• [Directions for this task]
Report back every line below that carries the word "mean".

───── Records for this task ─────

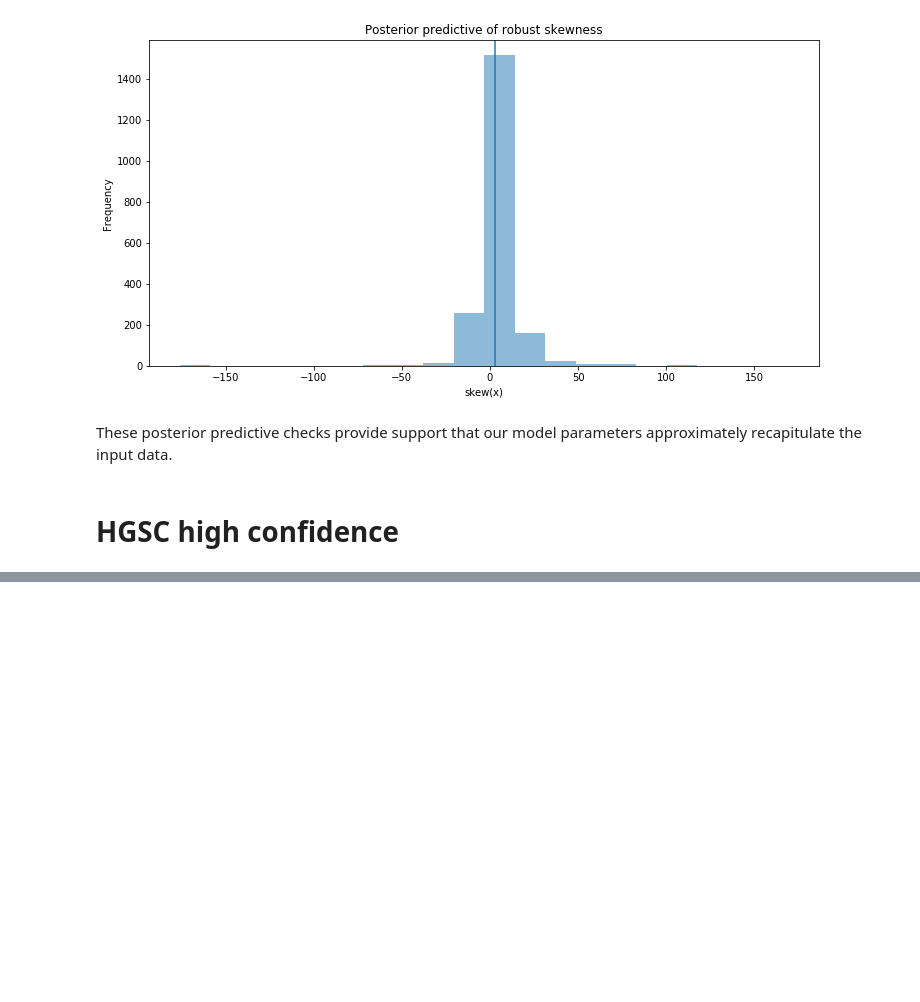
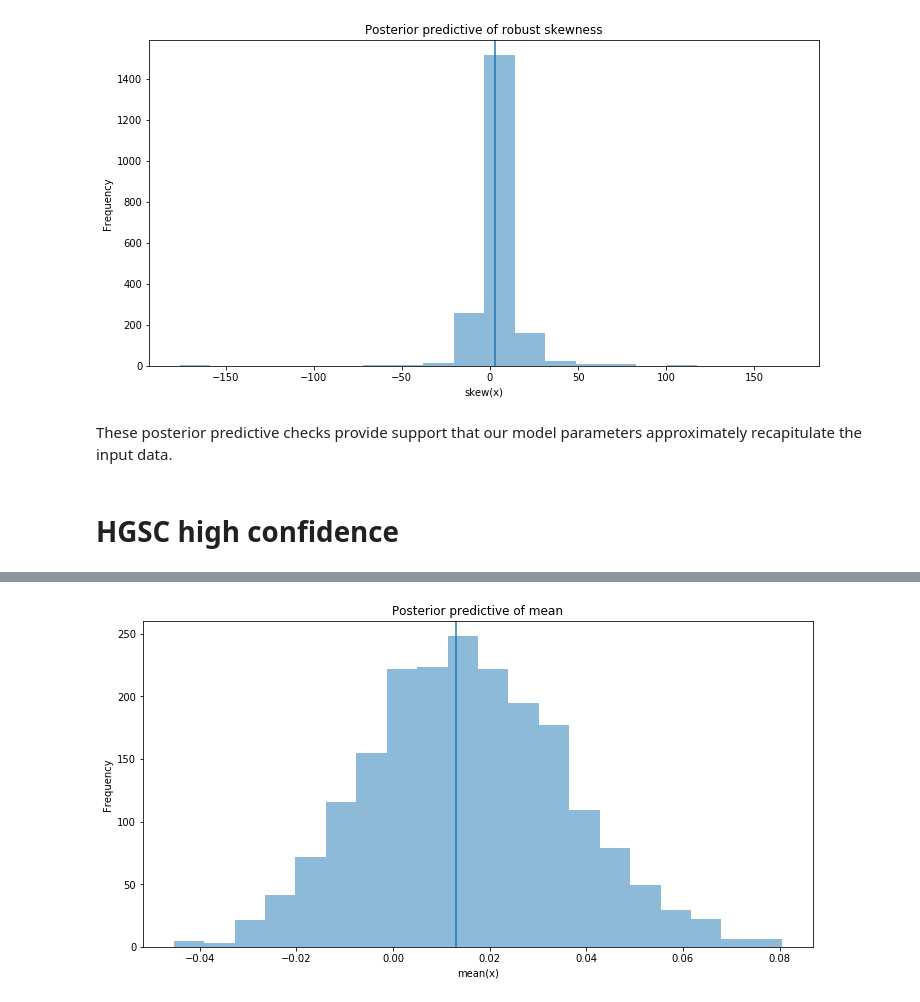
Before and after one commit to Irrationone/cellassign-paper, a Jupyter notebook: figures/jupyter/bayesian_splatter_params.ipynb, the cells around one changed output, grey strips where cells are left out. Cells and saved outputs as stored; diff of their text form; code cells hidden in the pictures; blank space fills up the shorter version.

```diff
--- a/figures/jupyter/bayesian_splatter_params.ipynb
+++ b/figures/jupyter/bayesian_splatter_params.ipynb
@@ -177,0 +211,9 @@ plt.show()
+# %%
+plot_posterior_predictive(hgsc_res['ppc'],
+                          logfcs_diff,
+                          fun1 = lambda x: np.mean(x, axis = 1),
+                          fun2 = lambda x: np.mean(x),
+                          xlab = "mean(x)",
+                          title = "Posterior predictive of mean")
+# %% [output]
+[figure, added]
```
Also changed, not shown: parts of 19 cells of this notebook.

─────

• [Answer to the problem]
+                          fun1 = lambda x: np.mean(x, axis = 1),
+                          fun2 = lambda x: np.mean(x),
+                          xlab = "mean(x)",
+                          title = "Posterior predictive of mean")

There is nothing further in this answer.